# [TRY IT]
Without including any pictures, reproduce all the lines below word for word.

====== DATA SHOWN ======

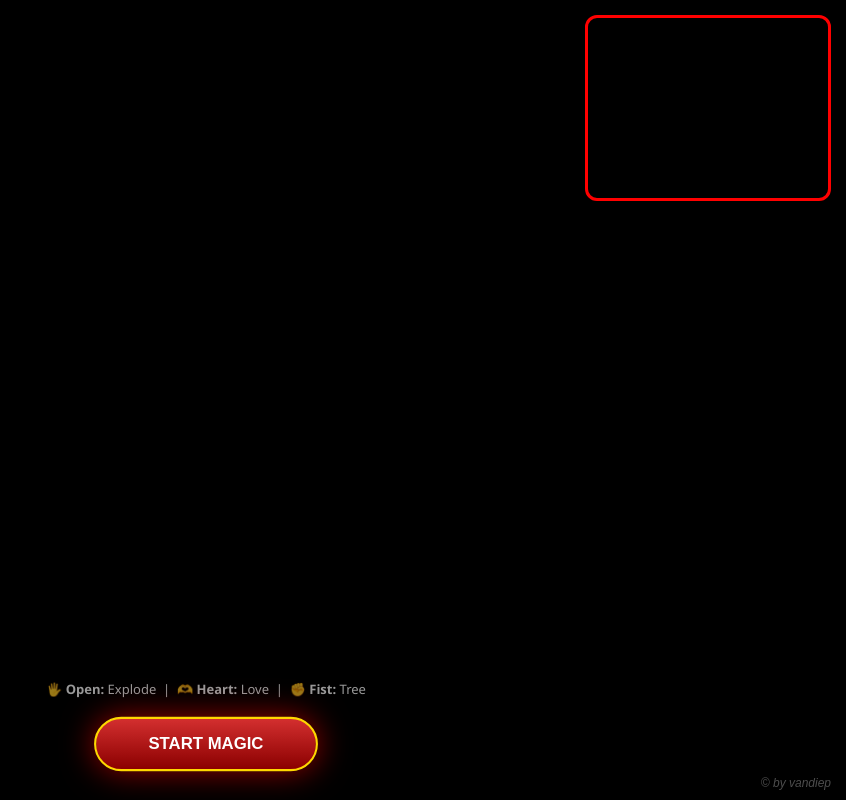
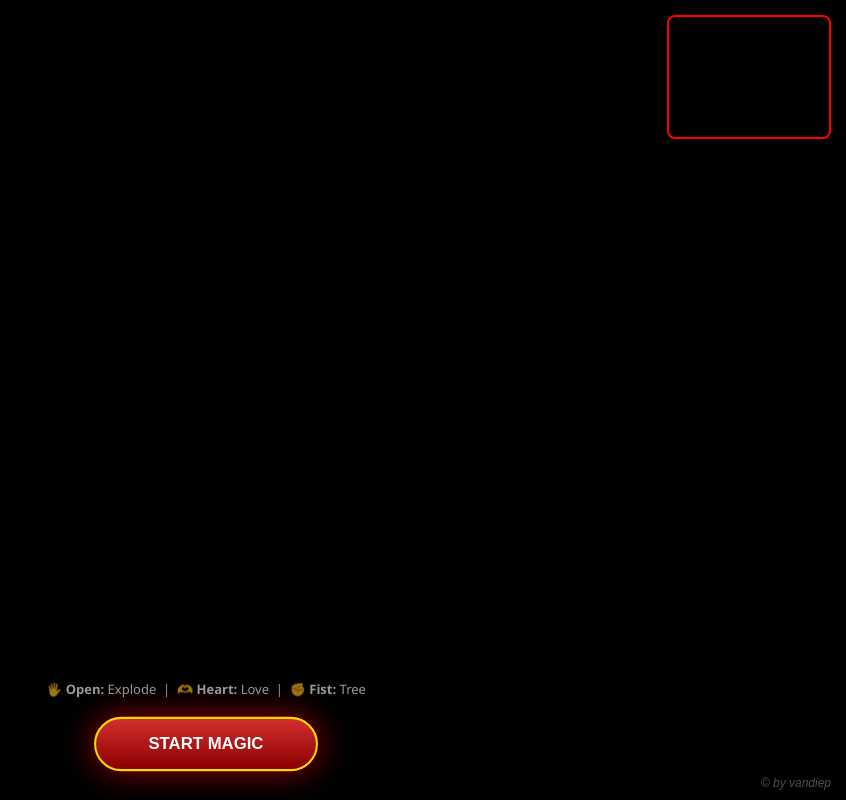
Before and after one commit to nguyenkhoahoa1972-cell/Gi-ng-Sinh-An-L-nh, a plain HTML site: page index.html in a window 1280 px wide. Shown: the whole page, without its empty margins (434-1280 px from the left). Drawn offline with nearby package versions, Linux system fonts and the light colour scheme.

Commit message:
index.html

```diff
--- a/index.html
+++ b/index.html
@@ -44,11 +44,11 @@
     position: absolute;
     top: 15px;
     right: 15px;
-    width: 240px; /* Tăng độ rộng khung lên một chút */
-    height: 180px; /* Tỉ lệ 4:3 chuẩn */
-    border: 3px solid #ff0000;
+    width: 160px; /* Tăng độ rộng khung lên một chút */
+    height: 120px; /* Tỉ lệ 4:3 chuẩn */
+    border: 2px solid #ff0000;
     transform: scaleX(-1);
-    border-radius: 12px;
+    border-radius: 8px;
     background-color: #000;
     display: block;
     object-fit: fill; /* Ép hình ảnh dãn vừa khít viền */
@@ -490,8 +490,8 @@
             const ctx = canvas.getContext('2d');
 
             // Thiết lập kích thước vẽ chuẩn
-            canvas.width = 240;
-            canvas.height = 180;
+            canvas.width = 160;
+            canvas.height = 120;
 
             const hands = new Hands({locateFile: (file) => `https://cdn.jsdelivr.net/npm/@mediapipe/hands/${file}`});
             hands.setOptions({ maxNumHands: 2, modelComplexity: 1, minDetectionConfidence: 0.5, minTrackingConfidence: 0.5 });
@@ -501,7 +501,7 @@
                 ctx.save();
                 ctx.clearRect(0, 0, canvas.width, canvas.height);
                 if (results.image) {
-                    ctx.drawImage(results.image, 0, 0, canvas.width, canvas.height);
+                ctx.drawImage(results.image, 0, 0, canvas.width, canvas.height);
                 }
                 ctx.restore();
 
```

======

# [TASK SOLUTION]
Before and after one commit to nguyenkhoahoa1972-cell/Gi-ng-Sinh-An-L-nh, a plain HTML site: page index.html in a window 1280 px wide. Shown: the whole page, without its empty margins (434-1280 px from the left). Drawn offline with nearby package versions, Linux system fonts and the light colour scheme.

Commit message:
index.html

```diff
--- a/index.html
+++ b/index.html
@@ -44,11 +44,11 @@
     position: absolute;
     top: 15px;
     right: 15px;
-    width: 240px; /* Tăng độ rộng khung lên một chút */
-    height: 180px; /* Tỉ lệ 4:3 chuẩn */
-    border: 3px solid #ff0000;
+    width: 160px; /* Tăng độ rộng khung lên một chút */
+    height: 120px; /* Tỉ lệ 4:3 chuẩn */
+    border: 2px solid #ff0000;
     transform: scaleX(-1);
-    border-radius: 12px;
+    border-radius: 8px;
     background-color: #000;
     display: block;
     object-fit: fill; /* Ép hình ảnh dãn vừa khít viền */
@@ -490,8 +490,8 @@
             const ctx = canvas.getContext('2d');
 
             // Thiết lập kích thước vẽ chuẩn
-            canvas.width = 240;
-            canvas.height = 180;
+            canvas.width = 160;
+            canvas.height = 120;
 
             const hands = new Hands({locateFile: (file) => `https://cdn.jsdelivr.net/npm/@mediapipe/hands/${file}`});
             hands.setOptions({ maxNumHands: 2, modelComplexity: 1, minDetectionConfidence: 0.5, minTrackingConfidence: 0.5 });
@@ -501,7 +501,7 @@
                 ctx.save();
                 ctx.clearRect(0, 0, canvas.width, canvas.height);
                 if (results.image) {
-                    ctx.drawImage(results.image, 0, 0, canvas.width, canvas.height);
+                ctx.drawImage(results.image, 0, 0, canvas.width, canvas.height);
                 }
                 ctx.restore();
 
```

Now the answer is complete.